## Task details
Write the records out again exactly, but without pictures.

## Data in this exercise
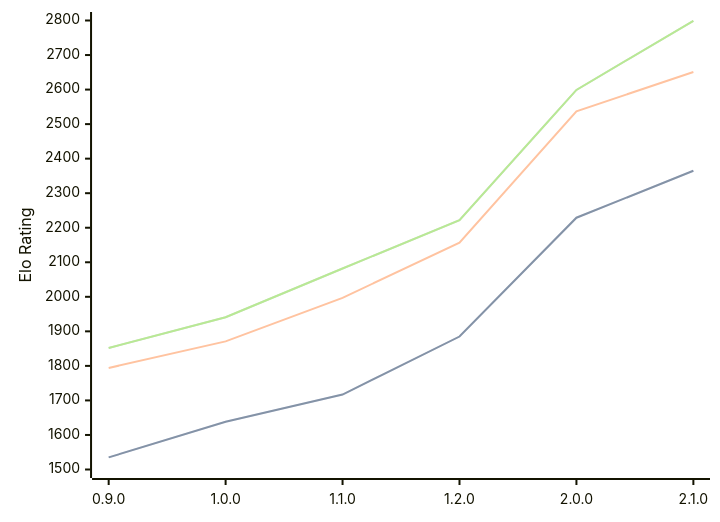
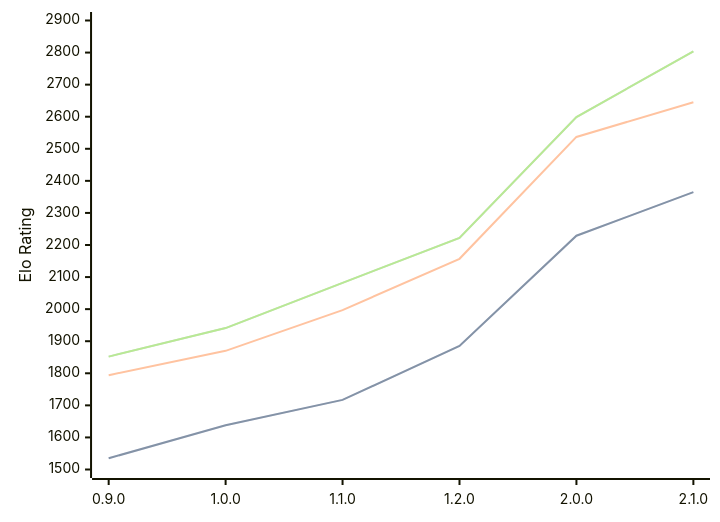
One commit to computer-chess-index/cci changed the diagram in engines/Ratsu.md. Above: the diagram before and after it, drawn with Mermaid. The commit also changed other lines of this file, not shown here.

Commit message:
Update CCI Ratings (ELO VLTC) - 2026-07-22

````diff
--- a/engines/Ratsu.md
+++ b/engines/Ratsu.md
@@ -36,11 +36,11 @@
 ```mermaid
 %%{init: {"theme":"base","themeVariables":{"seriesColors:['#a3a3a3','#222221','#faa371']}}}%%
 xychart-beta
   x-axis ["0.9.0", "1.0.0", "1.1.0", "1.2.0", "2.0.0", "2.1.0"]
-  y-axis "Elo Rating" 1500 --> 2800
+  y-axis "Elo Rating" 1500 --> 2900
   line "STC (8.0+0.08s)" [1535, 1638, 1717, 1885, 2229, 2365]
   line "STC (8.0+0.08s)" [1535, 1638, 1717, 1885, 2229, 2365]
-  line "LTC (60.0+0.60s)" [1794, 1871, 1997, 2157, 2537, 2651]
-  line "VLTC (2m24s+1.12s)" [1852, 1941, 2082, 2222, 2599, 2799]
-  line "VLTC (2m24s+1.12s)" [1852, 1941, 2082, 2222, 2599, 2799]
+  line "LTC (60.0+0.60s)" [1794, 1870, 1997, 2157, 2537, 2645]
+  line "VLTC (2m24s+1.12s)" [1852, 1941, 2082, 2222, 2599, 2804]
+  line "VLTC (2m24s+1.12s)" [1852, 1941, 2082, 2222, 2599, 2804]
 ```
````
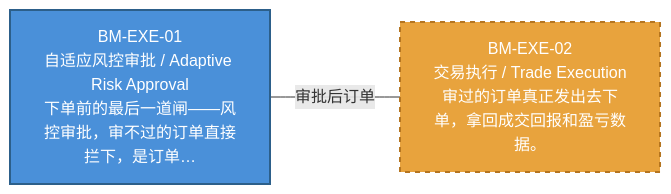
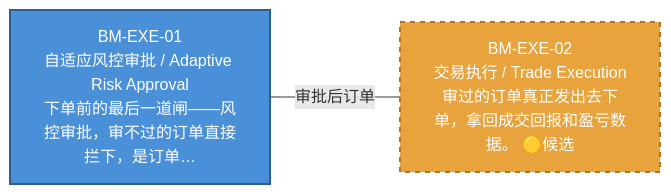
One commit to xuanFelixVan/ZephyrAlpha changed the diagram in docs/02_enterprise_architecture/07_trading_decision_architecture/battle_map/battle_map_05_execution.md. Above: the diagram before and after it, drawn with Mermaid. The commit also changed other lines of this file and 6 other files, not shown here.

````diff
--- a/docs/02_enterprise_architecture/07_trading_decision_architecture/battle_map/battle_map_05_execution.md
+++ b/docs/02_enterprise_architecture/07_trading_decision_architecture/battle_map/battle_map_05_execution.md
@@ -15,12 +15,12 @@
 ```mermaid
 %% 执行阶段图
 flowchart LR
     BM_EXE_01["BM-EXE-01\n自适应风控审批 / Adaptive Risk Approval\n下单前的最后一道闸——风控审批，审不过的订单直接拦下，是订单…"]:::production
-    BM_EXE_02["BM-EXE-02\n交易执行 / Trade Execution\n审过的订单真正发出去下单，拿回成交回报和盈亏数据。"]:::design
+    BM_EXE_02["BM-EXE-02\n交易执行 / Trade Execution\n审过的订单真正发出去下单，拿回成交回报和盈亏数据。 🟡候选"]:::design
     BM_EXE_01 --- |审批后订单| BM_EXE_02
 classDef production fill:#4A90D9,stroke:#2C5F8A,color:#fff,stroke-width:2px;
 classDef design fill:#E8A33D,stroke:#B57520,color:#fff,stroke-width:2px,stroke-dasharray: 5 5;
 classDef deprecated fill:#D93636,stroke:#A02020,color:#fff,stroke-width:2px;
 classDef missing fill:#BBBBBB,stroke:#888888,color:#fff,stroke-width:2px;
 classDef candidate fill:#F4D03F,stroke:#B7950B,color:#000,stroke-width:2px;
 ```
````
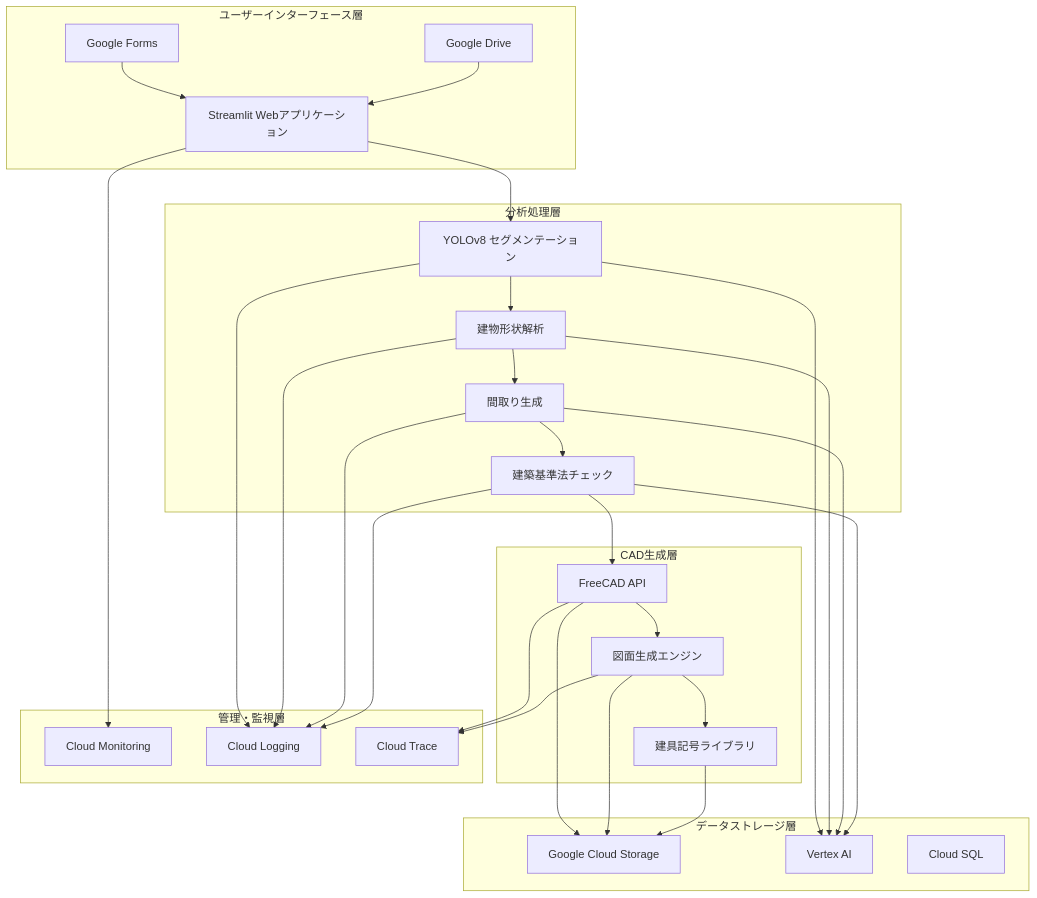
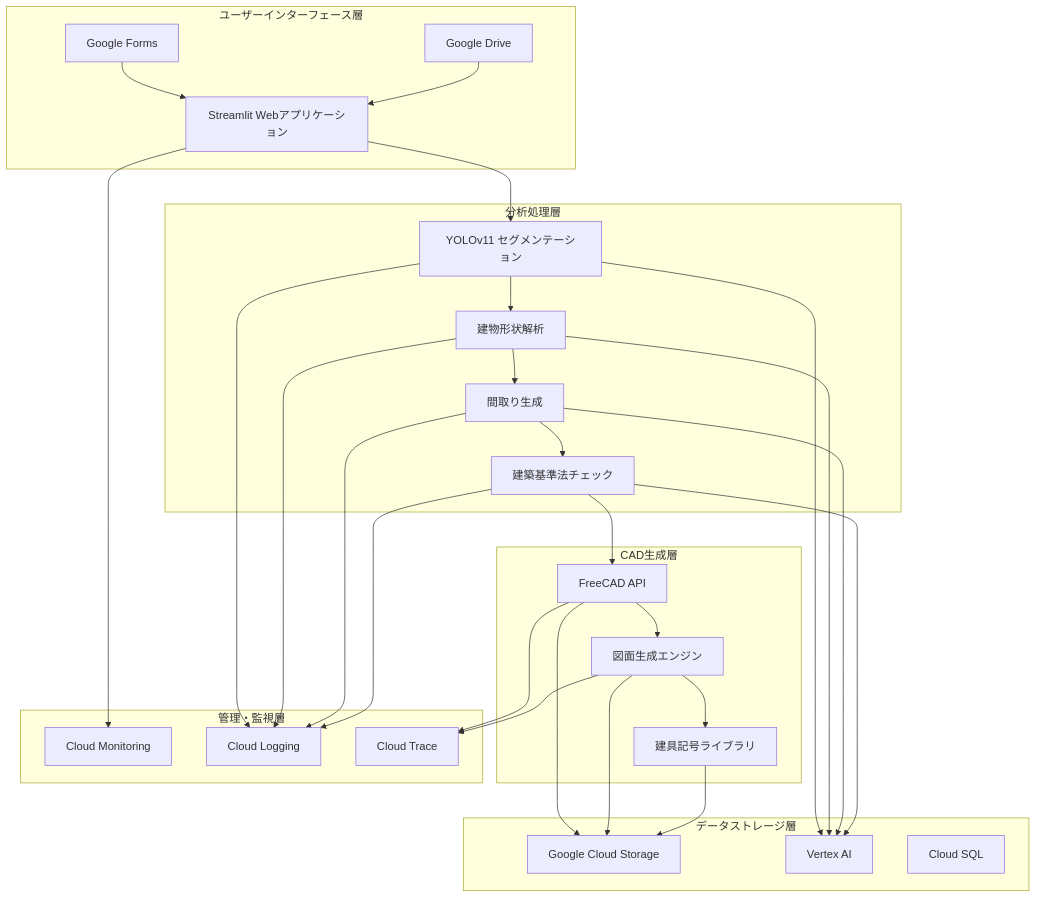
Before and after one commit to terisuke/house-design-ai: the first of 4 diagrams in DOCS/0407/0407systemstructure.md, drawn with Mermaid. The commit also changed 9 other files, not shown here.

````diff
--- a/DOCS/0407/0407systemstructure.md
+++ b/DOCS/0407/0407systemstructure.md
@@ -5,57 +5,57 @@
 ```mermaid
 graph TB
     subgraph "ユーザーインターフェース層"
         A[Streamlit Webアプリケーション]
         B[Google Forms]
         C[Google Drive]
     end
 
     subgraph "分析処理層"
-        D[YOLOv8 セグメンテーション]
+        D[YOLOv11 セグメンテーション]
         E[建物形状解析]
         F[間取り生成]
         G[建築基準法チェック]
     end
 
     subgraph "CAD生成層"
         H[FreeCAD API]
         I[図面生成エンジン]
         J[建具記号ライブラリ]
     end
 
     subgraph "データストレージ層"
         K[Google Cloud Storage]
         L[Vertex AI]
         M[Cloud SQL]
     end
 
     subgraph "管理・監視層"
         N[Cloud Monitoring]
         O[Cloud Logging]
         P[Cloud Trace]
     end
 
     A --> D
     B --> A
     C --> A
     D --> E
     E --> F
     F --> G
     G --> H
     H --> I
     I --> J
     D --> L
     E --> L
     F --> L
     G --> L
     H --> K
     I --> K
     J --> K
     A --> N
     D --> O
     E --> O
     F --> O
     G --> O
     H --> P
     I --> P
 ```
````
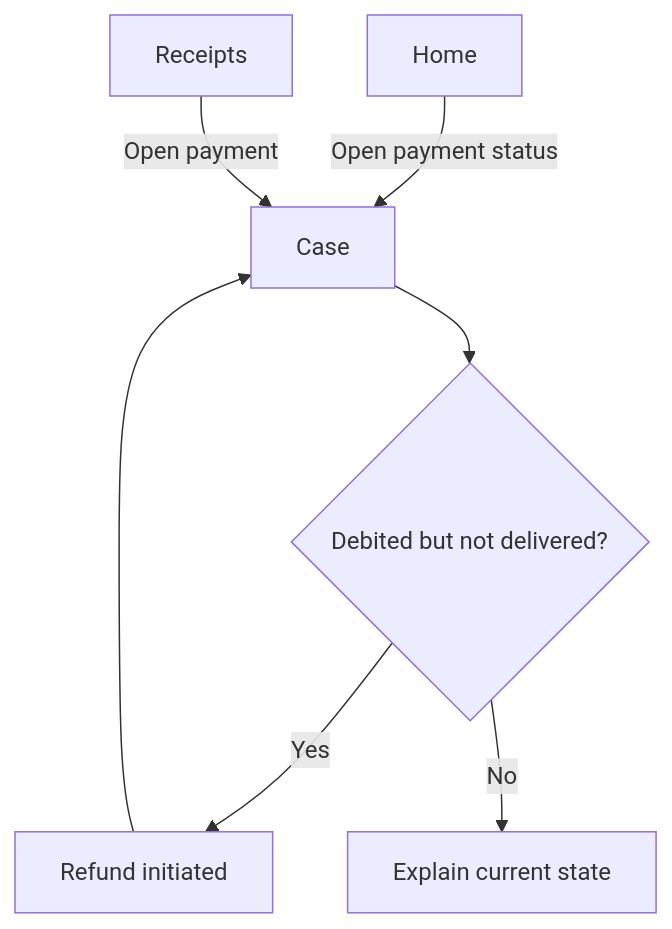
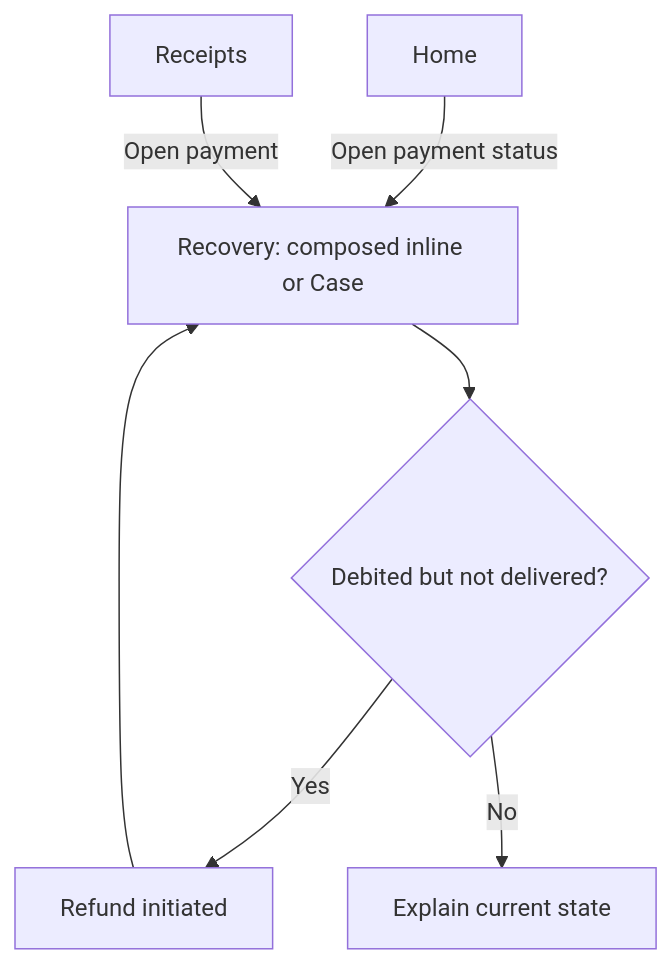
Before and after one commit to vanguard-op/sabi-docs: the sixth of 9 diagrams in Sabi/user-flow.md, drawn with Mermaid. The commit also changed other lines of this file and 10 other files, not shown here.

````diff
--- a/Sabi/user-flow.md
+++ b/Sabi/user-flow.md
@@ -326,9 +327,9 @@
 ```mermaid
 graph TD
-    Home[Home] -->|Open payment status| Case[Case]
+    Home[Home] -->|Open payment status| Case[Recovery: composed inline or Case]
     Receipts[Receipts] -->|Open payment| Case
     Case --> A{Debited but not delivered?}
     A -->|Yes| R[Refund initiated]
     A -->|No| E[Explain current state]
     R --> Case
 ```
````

## Answer box
One commit to computer-chess-index/cci changed the diagram in engines/Ratsu.md. Above: the diagram before and after it, drawn with Mermaid. The commit also changed other lines of this file, not shown here.

Commit message:
Update CCI Ratings (ELO VLTC) - 2026-07-22

````diff
--- a/engines/Ratsu.md
+++ b/engines/Ratsu.md
@@ -36,11 +36,11 @@
 ```mermaid
 %%{init: {"theme":"base","themeVariables":{"seriesColors:['#a3a3a3','#222221','#faa371']}}}%%
 xychart-beta
   x-axis ["0.9.0", "1.0.0", "1.1.0", "1.2.0", "2.0.0", "2.1.0"]
-  y-axis "Elo Rating" 1500 --> 2800
+  y-axis "Elo Rating" 1500 --> 2900
   line "STC (8.0+0.08s)" [1535, 1638, 1717, 1885, 2229, 2365]
   line "STC (8.0+0.08s)" [1535, 1638, 1717, 1885, 2229, 2365]
-  line "LTC (60.0+0.60s)" [1794, 1871, 1997, 2157, 2537, 2651]
-  line "VLTC (2m24s+1.12s)" [1852, 1941, 2082, 2222, 2599, 2799]
-  line "VLTC (2m24s+1.12s)" [1852, 1941, 2082, 2222, 2599, 2799]
+  line "LTC (60.0+0.60s)" [1794, 1870, 1997, 2157, 2537, 2645]
+  line "VLTC (2m24s+1.12s)" [1852, 1941, 2082, 2222, 2599, 2804]
+  line "VLTC (2m24s+1.12s)" [1852, 1941, 2082, 2222, 2599, 2804]
 ```
````
One commit to xuanFelixVan/ZephyrAlpha changed the diagram in docs/02_enterprise_architecture/07_trading_decision_architecture/battle_map/battle_map_05_execution.md. Above: the diagram before and after it, drawn with Mermaid. The commit also changed other lines of this file and 6 other files, not shown here.

````diff
--- a/docs/02_enterprise_architecture/07_trading_decision_architecture/battle_map/battle_map_05_execution.md
+++ b/docs/02_enterprise_architecture/07_trading_decision_architecture/battle_map/battle_map_05_execution.md
@@ -15,12 +15,12 @@
 ```mermaid
 %% 执行阶段图
 flowchart LR
     BM_EXE_01["BM-EXE-01\n自适应风控审批 / Adaptive Risk Approval\n下单前的最后一道闸——风控审批，审不过的订单直接拦下，是订单…"]:::production
-    BM_EXE_02["BM-EXE-02\n交易执行 / Trade Execution\n审过的订单真正发出去下单，拿回成交回报和盈亏数据。"]:::design
+    BM_EXE_02["BM-EXE-02\n交易执行 / Trade Execution\n审过的订单真正发出去下单，拿回成交回报和盈亏数据。 🟡候选"]:::design
     BM_EXE_01 --- |审批后订单| BM_EXE_02
 classDef production fill:#4A90D9,stroke:#2C5F8A,color:#fff,stroke-width:2px;
 classDef design fill:#E8A33D,stroke:#B57520,color:#fff,stroke-width:2px,stroke-dasharray: 5 5;
 classDef deprecated fill:#D93636,stroke:#A02020,color:#fff,stroke-width:2px;
 classDef missing fill:#BBBBBB,stroke:#888888,color:#fff,stroke-width:2px;
 classDef candidate fill:#F4D03F,stroke:#B7950B,color:#000,stroke-width:2px;
 ```
````
Before and after one commit to terisuke/house-design-ai: the first of 4 diagrams in DOCS/0407/0407systemstructure.md, drawn with Mermaid. The commit also changed 9 other files, not shown here.

````diff
--- a/DOCS/0407/0407systemstructure.md
+++ b/DOCS/0407/0407systemstructure.md
@@ -5,57 +5,57 @@
 ```mermaid
 graph TB
     subgraph "ユーザーインターフェース層"
         A[Streamlit Webアプリケーション]
         B[Google Forms]
         C[Google Drive]
     end
 
     subgraph "分析処理層"
-        D[YOLOv8 セグメンテーション]
+        D[YOLOv11 セグメンテーション]
         E[建物形状解析]
         F[間取り生成]
         G[建築基準法チェック]
     end
 
     subgraph "CAD生成層"
         H[FreeCAD API]
         I[図面生成エンジン]
         J[建具記号ライブラリ]
     end
 
     subgraph "データストレージ層"
         K[Google Cloud Storage]
         L[Vertex AI]
         M[Cloud SQL]
     end
 
     subgraph "管理・監視層"
         N[Cloud Monitoring]
         O[Cloud Logging]
         P[Cloud Trace]
     end
 
     A --> D
     B --> A
     C --> A
     D --> E
     E --> F
     F --> G
     G --> H
     H --> I
     I --> J
     D --> L
     E --> L
     F --> L
     G --> L
     H --> K
     I --> K
     J --> K
     A --> N
     D --> O
     E --> O
     F --> O
     G --> O
     H --> P
     I --> P
 ```
````
Before and after one commit to vanguard-op/sabi-docs: the sixth of 9 diagrams in Sabi/user-flow.md, drawn with Mermaid. The commit also changed other lines of this file and 10 other files, not shown here.

````diff
--- a/Sabi/user-flow.md
+++ b/Sabi/user-flow.md
@@ -326,9 +327,9 @@
 ```mermaid
 graph TD
-    Home[Home] -->|Open payment status| Case[Case]
+    Home[Home] -->|Open payment status| Case[Recovery: composed inline or Case]
     Receipts[Receipts] -->|Open payment| Case
     Case --> A{Debited but not delivered?}
     A -->|Yes| R[Refund initiated]
     A -->|No| E[Explain current state]
     R --> Case
 ```
````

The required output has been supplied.